BPF researches and shares educational information encouraging Mississippi’s Economic Freedom while discouraging Crony Capitalism to increase Mississippi’s Economic Growth. BPF focuses on Constitutional Foundations, Education, Energy, Environment, Health Care, Federal Government & Agencies, Mississippi State Government & Agencies and Regulatory Abuses & Reforms.
Both are regulated monopolies. Government monopolies. Patients and customers are denied the benefits of competition. Patients have fewer choices and get government medicine. Customers get more expensive and less reliable electricity.
Solar’s intermittency is a problem for the grid that connects plants that generate electricity and customers that use it. The grid doesn’t store electricity.

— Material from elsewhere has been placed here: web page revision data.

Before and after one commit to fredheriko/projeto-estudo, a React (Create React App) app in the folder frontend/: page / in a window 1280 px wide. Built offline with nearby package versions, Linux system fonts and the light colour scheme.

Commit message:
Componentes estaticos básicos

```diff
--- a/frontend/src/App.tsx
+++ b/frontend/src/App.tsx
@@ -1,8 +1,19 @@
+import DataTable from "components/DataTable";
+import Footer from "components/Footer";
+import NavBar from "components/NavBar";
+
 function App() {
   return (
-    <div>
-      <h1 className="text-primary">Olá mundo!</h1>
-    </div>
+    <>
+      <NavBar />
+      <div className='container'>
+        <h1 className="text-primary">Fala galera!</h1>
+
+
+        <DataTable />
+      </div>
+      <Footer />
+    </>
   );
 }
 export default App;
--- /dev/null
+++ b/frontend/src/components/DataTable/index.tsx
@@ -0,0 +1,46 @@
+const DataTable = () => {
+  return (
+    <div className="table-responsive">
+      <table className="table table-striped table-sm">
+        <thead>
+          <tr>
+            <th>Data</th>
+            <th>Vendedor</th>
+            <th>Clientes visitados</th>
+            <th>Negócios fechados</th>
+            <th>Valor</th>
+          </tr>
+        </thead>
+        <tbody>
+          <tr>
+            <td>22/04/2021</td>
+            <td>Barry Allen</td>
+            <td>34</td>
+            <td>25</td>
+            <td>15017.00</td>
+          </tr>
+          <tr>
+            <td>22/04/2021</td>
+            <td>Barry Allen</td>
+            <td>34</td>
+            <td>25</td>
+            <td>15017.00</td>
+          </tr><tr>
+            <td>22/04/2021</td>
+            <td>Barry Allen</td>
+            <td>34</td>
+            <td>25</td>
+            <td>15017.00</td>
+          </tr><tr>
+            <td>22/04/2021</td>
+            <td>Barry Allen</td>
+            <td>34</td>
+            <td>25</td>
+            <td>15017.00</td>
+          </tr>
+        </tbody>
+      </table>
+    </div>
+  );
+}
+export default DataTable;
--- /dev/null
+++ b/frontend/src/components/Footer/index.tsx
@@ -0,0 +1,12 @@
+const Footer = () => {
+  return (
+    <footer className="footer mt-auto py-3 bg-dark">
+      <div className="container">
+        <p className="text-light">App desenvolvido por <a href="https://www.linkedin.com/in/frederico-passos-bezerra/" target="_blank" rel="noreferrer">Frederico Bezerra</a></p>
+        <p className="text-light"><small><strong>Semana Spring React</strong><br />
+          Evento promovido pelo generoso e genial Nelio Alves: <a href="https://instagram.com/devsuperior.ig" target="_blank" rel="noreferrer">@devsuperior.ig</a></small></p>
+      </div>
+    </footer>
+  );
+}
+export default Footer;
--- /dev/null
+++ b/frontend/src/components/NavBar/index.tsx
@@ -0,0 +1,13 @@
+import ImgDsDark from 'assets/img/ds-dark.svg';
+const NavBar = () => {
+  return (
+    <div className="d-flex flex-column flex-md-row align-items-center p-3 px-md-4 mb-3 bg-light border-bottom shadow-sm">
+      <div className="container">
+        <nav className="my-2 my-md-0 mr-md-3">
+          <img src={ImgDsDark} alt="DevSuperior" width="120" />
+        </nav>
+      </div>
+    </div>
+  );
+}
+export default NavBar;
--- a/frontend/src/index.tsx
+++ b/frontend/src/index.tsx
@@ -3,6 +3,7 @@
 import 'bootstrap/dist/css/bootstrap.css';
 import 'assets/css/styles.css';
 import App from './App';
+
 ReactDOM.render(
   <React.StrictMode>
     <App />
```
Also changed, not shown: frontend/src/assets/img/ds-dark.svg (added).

So the customer’s demand for electricity must be in balance with the supply of electricity from the plants that generate it. Otherwise, the grid destabilizes and bad things happen (e.g., rolling brownouts, blackouts, and even grid failure).
As lawmakers evaluate the state retirement plan, it is important to understand historical context, the origins of PERS, and its current benefit structure. The lawmakers who developed the system anticipated that members – those who benefit from the plan – would cover most plan liabilities, not taxpayers.
The Mississippi Public Employees’ Retirement System (PERS) faces significant financial and structural challenges – and Mississippians deserve to know more about this complex issue. After all, changes to the system directly affect our citizens’ pocketbooks.
In “Chip War – The Fight for the World’s Most Critical Technology,” author Chris Miller masterfully recounts the epic journey of the transistor from rudimentary invention in the early 50s to today’s system-on-a-chip with billions of transistors that are, as the book’s subtitle suggests “the world’s most critical technology.” “Chip War” is a technology history book that also provides keen insight into the rising economic confrontation between America and China.
Entergy Mississippi is an electric utility. It has a legal monopoly in 45 counties with almost 400,000 residential customers (households). It is regulated by the Mississippi Public Service Commission (PSC). The PSC has allowed Entergy to increase rates for these customers 32% over the last three years. Why? Should customers pay even more for less?